This bill modernizes and clarifies knife laws in Texas, removing the terms “sword,” “spear,” “dirk,” “stiletto,” “poniard,” and “bowie knife” from the penal code. It also repeals the ban on carrying knives with blades over 5.5″ in length and double-edged blades.

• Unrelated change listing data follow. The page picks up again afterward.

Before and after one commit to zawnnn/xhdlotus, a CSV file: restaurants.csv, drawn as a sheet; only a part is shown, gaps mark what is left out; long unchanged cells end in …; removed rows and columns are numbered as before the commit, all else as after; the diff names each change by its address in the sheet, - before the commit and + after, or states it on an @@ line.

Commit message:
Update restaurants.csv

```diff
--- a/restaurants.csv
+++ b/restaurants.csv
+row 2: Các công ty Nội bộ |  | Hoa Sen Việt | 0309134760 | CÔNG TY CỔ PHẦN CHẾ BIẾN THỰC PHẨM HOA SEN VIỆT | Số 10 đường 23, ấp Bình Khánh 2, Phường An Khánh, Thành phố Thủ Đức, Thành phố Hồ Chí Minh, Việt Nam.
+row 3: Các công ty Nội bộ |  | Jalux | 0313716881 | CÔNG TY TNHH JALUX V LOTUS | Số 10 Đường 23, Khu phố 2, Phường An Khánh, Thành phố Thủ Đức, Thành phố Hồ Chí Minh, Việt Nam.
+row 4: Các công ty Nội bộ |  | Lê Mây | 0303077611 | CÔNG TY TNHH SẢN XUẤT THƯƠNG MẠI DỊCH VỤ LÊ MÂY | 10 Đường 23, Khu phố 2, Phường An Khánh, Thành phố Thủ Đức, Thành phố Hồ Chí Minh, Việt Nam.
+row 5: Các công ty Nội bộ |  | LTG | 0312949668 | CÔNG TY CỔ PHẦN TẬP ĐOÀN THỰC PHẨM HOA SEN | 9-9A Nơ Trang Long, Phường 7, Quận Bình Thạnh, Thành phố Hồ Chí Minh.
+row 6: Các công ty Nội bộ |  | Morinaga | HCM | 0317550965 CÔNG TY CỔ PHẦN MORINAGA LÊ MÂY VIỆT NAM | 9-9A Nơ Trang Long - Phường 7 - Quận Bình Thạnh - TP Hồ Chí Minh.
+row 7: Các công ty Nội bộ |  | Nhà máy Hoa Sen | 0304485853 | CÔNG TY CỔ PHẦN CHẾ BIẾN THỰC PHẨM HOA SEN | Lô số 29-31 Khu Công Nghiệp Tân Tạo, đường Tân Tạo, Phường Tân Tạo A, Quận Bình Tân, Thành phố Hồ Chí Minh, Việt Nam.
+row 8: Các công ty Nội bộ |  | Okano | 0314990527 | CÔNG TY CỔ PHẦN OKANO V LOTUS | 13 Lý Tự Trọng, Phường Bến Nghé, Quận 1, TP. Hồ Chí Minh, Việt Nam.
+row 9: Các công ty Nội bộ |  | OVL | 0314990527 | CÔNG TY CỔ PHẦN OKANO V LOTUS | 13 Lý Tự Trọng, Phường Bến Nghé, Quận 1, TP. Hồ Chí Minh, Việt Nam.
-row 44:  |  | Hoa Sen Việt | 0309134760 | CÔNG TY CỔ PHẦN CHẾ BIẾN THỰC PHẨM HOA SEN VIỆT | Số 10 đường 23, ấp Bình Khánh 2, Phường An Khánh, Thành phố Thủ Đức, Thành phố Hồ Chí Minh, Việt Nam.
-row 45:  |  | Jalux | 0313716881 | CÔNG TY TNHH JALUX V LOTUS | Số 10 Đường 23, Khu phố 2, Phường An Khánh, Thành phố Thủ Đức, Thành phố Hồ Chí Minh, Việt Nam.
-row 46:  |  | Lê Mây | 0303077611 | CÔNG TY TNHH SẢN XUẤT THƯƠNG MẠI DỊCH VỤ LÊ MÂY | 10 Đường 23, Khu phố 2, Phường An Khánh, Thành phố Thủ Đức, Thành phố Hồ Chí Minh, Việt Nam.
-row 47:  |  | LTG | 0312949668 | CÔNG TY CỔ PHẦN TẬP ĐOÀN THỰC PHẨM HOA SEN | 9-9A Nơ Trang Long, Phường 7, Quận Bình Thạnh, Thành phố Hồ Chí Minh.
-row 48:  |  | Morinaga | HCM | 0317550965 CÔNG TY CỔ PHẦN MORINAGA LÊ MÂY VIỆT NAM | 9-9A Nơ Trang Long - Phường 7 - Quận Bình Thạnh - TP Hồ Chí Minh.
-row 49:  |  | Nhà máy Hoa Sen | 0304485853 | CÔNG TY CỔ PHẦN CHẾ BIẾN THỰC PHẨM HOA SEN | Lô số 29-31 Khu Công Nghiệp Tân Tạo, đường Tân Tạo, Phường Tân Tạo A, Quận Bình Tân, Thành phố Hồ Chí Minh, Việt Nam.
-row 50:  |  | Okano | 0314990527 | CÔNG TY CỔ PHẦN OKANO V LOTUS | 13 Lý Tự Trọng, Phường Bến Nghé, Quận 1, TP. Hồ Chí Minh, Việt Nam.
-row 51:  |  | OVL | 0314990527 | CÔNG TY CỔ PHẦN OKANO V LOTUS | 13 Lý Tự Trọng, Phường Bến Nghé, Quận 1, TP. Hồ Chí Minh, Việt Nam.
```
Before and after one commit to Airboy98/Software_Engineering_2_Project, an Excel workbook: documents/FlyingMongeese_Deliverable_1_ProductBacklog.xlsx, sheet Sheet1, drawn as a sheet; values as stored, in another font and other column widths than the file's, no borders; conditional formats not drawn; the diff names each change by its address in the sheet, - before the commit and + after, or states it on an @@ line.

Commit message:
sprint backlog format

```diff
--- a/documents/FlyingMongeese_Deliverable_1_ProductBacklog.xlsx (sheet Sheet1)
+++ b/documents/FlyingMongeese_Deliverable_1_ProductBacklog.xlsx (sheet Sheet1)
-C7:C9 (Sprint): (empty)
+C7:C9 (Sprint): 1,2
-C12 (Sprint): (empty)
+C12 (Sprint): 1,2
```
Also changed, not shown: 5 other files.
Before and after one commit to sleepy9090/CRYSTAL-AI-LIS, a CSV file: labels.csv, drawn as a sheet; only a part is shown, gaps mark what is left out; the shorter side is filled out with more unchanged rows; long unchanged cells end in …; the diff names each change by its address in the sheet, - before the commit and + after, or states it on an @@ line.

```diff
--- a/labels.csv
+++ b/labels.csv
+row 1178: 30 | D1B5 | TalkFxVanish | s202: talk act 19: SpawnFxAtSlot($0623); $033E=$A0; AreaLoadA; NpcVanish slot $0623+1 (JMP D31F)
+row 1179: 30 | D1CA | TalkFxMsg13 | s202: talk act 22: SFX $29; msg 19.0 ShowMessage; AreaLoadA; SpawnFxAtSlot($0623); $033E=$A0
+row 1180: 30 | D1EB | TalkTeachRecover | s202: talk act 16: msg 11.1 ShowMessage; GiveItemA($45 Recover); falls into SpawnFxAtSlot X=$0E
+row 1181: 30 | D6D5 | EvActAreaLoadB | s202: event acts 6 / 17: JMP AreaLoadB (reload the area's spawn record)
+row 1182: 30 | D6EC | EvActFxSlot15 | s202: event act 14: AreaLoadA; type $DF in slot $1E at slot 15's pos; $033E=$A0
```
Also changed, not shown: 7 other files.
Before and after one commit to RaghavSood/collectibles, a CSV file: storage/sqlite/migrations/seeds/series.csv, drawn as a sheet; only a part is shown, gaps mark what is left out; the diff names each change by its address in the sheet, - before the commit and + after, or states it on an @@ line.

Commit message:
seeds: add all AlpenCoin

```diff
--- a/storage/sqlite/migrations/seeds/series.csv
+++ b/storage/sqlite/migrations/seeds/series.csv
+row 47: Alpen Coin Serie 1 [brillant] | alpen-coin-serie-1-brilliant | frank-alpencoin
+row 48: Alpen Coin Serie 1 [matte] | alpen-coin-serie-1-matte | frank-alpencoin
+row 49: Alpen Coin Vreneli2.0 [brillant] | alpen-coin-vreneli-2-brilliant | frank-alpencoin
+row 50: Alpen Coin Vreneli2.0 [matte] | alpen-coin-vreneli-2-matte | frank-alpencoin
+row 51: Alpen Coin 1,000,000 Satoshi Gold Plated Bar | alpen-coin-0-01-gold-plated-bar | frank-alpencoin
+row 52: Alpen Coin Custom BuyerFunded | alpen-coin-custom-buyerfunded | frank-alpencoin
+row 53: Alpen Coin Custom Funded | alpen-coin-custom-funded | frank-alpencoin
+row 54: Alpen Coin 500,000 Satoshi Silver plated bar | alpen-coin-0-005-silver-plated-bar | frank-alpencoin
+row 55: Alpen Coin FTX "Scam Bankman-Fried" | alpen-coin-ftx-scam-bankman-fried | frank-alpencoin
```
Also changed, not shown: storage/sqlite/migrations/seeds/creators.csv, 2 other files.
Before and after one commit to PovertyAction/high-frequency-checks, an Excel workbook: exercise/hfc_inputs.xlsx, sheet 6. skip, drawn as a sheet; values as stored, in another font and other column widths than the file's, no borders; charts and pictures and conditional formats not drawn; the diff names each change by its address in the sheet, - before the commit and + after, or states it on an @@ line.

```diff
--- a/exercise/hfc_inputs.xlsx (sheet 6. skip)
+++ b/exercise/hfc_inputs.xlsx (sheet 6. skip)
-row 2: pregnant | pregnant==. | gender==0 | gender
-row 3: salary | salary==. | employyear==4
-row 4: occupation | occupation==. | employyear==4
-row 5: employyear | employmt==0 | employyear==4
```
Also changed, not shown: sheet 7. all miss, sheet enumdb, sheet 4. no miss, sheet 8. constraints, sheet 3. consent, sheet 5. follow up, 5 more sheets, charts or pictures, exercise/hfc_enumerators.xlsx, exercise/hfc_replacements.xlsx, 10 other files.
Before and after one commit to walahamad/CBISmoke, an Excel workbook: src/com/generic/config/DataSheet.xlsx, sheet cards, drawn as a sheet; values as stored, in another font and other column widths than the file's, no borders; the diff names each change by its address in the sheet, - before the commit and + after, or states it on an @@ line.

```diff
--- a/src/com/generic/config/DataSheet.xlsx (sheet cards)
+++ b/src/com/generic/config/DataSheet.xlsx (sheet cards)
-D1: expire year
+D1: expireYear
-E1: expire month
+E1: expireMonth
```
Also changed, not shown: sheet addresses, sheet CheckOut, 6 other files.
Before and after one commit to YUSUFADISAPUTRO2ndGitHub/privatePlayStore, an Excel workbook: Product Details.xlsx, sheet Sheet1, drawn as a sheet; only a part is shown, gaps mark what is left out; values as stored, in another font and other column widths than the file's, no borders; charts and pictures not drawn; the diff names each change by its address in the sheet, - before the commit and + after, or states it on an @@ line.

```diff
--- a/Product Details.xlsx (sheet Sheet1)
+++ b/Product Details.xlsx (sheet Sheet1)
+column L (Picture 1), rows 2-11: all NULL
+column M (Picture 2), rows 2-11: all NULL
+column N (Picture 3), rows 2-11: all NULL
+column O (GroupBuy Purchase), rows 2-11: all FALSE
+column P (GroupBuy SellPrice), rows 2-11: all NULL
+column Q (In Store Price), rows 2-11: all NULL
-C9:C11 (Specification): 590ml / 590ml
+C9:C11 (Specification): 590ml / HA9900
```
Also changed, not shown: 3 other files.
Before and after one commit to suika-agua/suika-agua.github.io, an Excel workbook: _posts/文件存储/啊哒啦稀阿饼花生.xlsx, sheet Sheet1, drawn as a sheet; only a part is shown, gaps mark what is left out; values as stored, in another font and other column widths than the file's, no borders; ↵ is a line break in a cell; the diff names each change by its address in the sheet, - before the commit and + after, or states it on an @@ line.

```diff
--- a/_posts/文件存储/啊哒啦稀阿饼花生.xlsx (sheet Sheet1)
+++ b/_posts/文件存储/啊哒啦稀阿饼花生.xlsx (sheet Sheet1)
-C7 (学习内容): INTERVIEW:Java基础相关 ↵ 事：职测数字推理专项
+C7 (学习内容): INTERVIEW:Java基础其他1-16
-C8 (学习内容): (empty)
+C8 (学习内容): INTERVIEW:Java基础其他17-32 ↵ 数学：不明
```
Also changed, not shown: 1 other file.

It will still be illegal to carry long-blade knives in certain areas, most notably in bars.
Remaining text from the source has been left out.